Our house is full of daffodils which is rather lovely, and like everyone in church this Sunday we will leave church with a bunch of the pretty flowers that are synonymous with Spring. I do not remember in previous years the celebration of international women’s day, which was held last weekend but our potential son in law from Lithuania turned up last Sunday with a large bunch for my wife.
With the memory of women’s world day of prayer, and international women’s day fresh in our minds I think it appropriate to reflect a little today on women in the bible and what all of us, men women and children can take away from their stories this years Mothering Sunday, along with a bunch of daffodils and the hope of a special lunch.
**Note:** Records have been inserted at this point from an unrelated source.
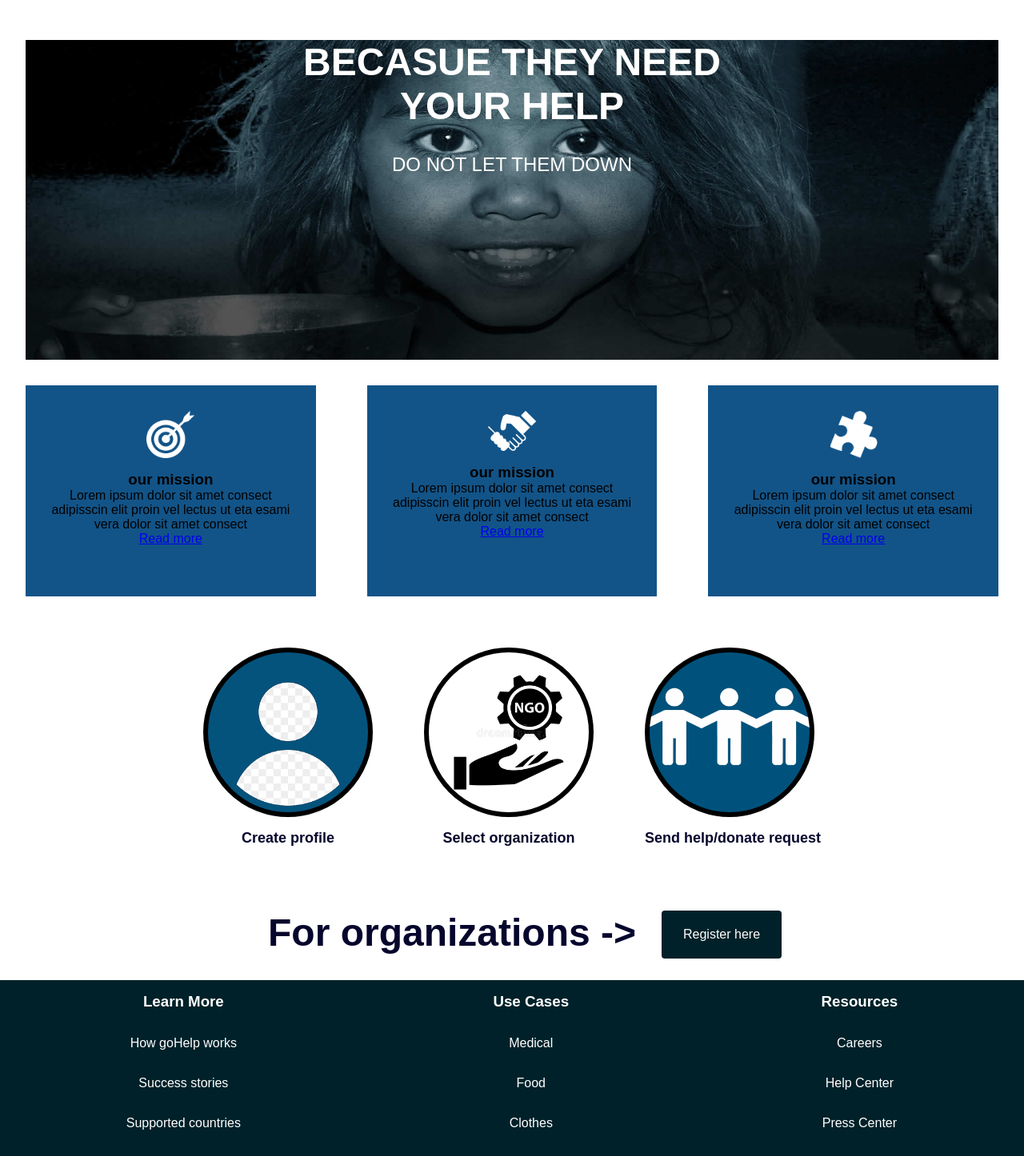
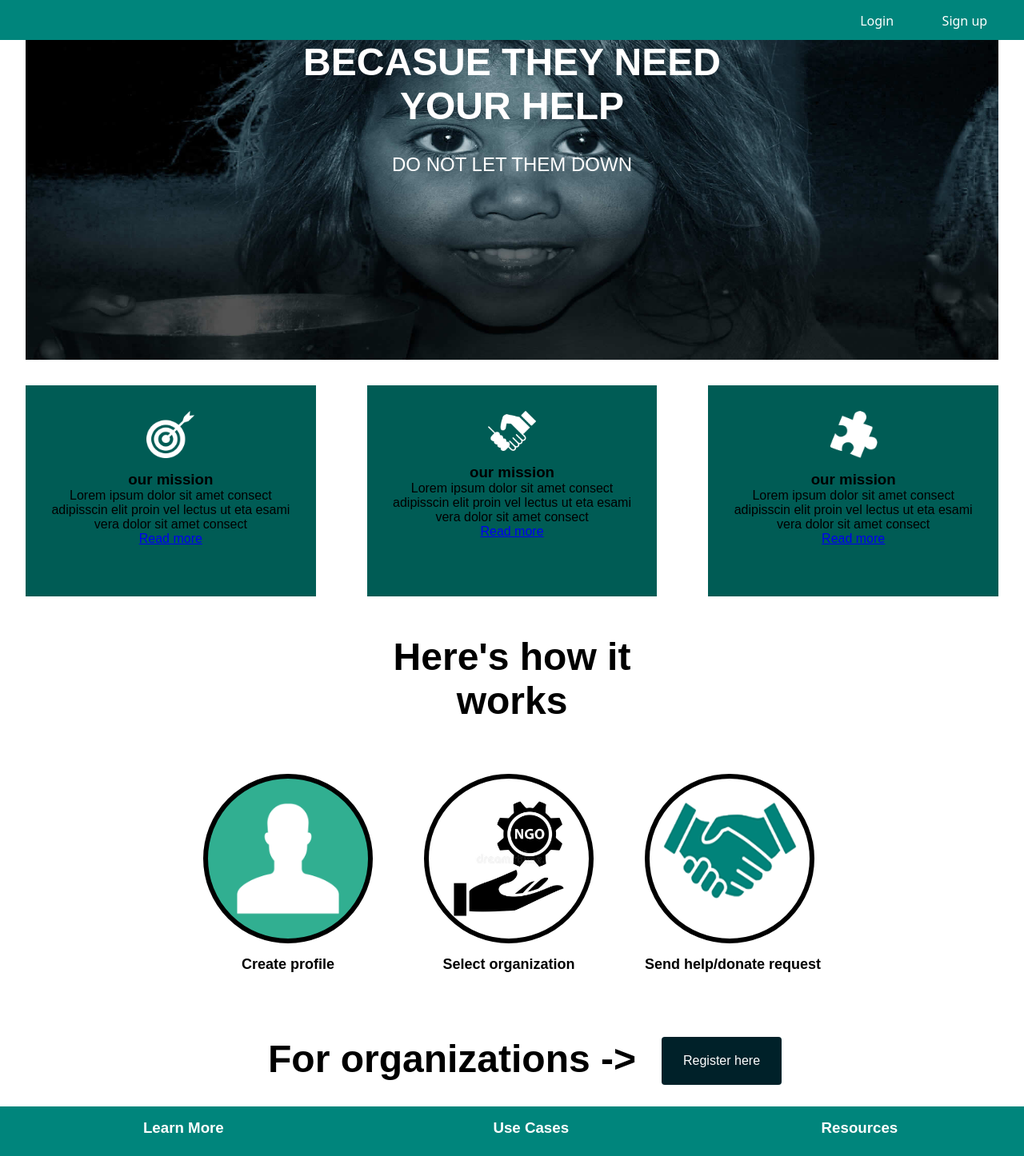
Before and after one commit to bassamhamdar/goHelp-frontEnd-, a React (Create React App) app in the folder front/: page / in a window 1280 px wide. Shown: the top 1446 px of the page at 80% size. Built offline with nearby package versions, Linux system fonts and the light colour scheme.

Commit message:
chenged css colors

```diff
--- a/front/src/App.js
+++ b/front/src/App.js
@@ -14,8 +14,8 @@ function App() {
   return (
     <Wrapper>
       {condition === "dashboard" ? <SideNav /> : null}
-      {condition === "dashboard" || "admin" ? null : <Nav />}
-
+      {condition === "dashboard" || condition === "admin" ? null : <Nav />}
+      {console.log("cond", condition)}
       <Switch>
         <Route path="/" exact component={Home} />
         <Route path="/user/login" component={UserLogin} />
--- a/front/src/pages/home/Home.js
+++ b/front/src/pages/home/Home.js
@@ -5,6 +5,7 @@ import {
   FlexItem,
   FooterH3,
   FooterSection,
+  H1,
   H3,
   HeaderImage,
   ImageHeader,
@@ -15,9 +16,9 @@ import {
   RegisterH1,
   Section,
 } from "../../style/home";
-import Profile from "../../image/profile-icon.png";
+import Profile from "../../image/profile.webp";
+import Request from "../../image/help.webp";
 import Ngo from "../../image/ngo.jpg";
-import Request from "../../image/request.png";
 import { AboutUs } from "./AboutUs";
 
 export const Home = () => {
@@ -28,6 +29,7 @@ export const Home = () => {
         <ImageParg>do not let them down</ImageParg>
       </HeaderImage>
       <AboutUs />
+      <H1>Here's how it works</H1>
       <Flex>
         <FlexItem>
           <Circle img={Profile}></Circle>
--- a/front/src/style/aboutUs/index.js
+++ b/front/src/style/aboutUs/index.js
@@ -9,7 +9,7 @@ export const AboutCol = styled.div`
   margin: 2rem;
   padding: 2rem;
   min-height: 200px;
-  background: #125488;
+  background: #005c55;
 `;
 
 export const Icon = styled.img`
--- a/front/src/style/home/index.js
+++ b/front/src/style/home/index.js
@@ -26,7 +26,7 @@ export const ImageParg = styled.p`
   color: white;
 `;
 export const H1 = styled.h1`
-  color: hsl(240, 75%, 10%);
+  color: black;
   font-size: xxx-large;
   width: 25%;
   margin: auto;
@@ -53,7 +53,7 @@ export const FlexItem = styled.div`
   margin: 2rem;
 `;
 export const H3 = styled.h3`
-  color: hsl(240, 75%, 10%);
+  color: black;
   font-size: large;
   margin: auto;
   text-align: center;
@@ -81,14 +81,14 @@ export const RegisterButton = styled.button`
   cursor: pointer;
 `;
 export const RegisterH1 = styled.h1`
-  color: hsl(240, 75%, 10%);
+  color: black;
   font-size: xxx-large;
   margin-left: 2rem;
   margin-top: 1rem;
   margin-bottom: 2rem;
 `;
 export const FooterSection = styled.div`
-  background-color: #002129;
+  background-color: #00857c;
   height: 300px;
   display: flex;
   justify-content: space-around;
--- a/front/src/style/nav/index.js
+++ b/front/src/style/nav/index.js
@@ -3,7 +3,7 @@ import styled from "styled-components";
 export const NavMenu = styled.div`
   height: 50px;
   width: 100%;
-  background-color: #002129;
+  background: #00857c;
   position: fixed;
   top: 0;
   display: flex;
```
Also changed, not shown: front/src/redux/actions/admin/userActions.js (added, +18 -0 lines), front/src/image/help.webp (added), front/src/image/profile.webp (added).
When looking for the stories of women in the bible we meet with a diverse and forthright group.
Eve of course is the first woman, and although there is much written about her disobedience and sinfulness what is sometimes forgotten is the anguish this mother must have felt when she looked upon the dead body of her second born son, Able and the shame she that must have been hers when she realized that he had been killed by his brother Cain. Eve was the first but by no means the last mother who has had to carry that sword of pain to her grave, a son lost to violence.
|Moses and Jochebed by Pedro Américo,|
The story of the Exodus is a powerful one that speaks of God responding to the cry of his people who are enslaved in Egypt. It is through the prophet and leader Moses that God is able to bring his people to freedom, through the Red Sea and into the wilderness where they are give the 10 commandments but for their disobedience denied in his life time the promised land. None of this would have been possible without the cunning determination of a desperate and protective mother. Moses’ mother, Jochebed, defies the powerful Pharaoh and so ensures the survival of her son in the very house of her greatest enemy. And so many a mother has with cunning determination ensured that their child is allowed to live in the face of those who would harm or even seek to destroy their very life.
The pages of the bible tell of many women who show courage, compassion, political astuteness along side the more commonly identified characteristic associated with childbearing and nurturing. Think of Sarah, Rachel, Ruth and Hannah, Deborah and Rahab and alongside those form the Hebrew scriptures we have in our own scriptures Mary and Elizabeth, The nameless Syrophoenician woman who refused to take no for an answer and the woman who anointed the body of Jesus with costly oil and gained the promise that what she had done would never be forgotten in memory of her. Then in the pale dawn as the sun was rising There is Mary Magdalene and the women greeting the risen Lord.
Today is a day to remember those women, but also to remember that all of us are called to bear the word of God to this world, just as Mary bore the child Jesus, the word of God.
Today is a day to remember the courage of many of whose women we find in the pages of scripture but so to for each one of us to have the courage of our convictions in our daily lives and with compassion and confidence proclaim the gospel afresh to this generation
Today is a day to remember the pain of loss, to acknowledge the sword that pieces our heart, and so draw strength and inspiration from their experiences and stories
We might think about our own lives – our experiences of mothering or of being mothered; remembering with thanksgiving the people who have care for us and love us. And perhaps we might also think of times when we have been failed by those who were supposed to care for us, or those times when we ourselves have failed.
If mothering were only done my mothers, it would be very hard indeed to ensure that everyone received the nurturing, the protection, the love, the sacrifice, the guidance and love that we need to become the people we are meant to be.
As a church community, we are called into a role of mothering that sometimes might need to be just as desperate, fierce, loyal, and filled with pain as the mothers we read of in the bible. If we, as a church, truly love the community in which we are situated, just as God loves it, and if we are to be God’s holy people for God’s needy world, then we will feel the pain of the world’s suffering, and we will be willing to sacrifice something of ourselves in order to bring to birth God’s purposes for the world.
On the cross, God’s love is nailed firmly to the world so as never to let it go – is our love for the world so firmly fixed as this? Are we this passionate about nurturing the world into becoming the place that God created it to be?
A truly parental love is one that would give anything and everything for the child. This is the love of God that we see on the cross, but this is also the love that we are called to have for one another and for all of God’s creation. When we love like that, we make God visible in the world.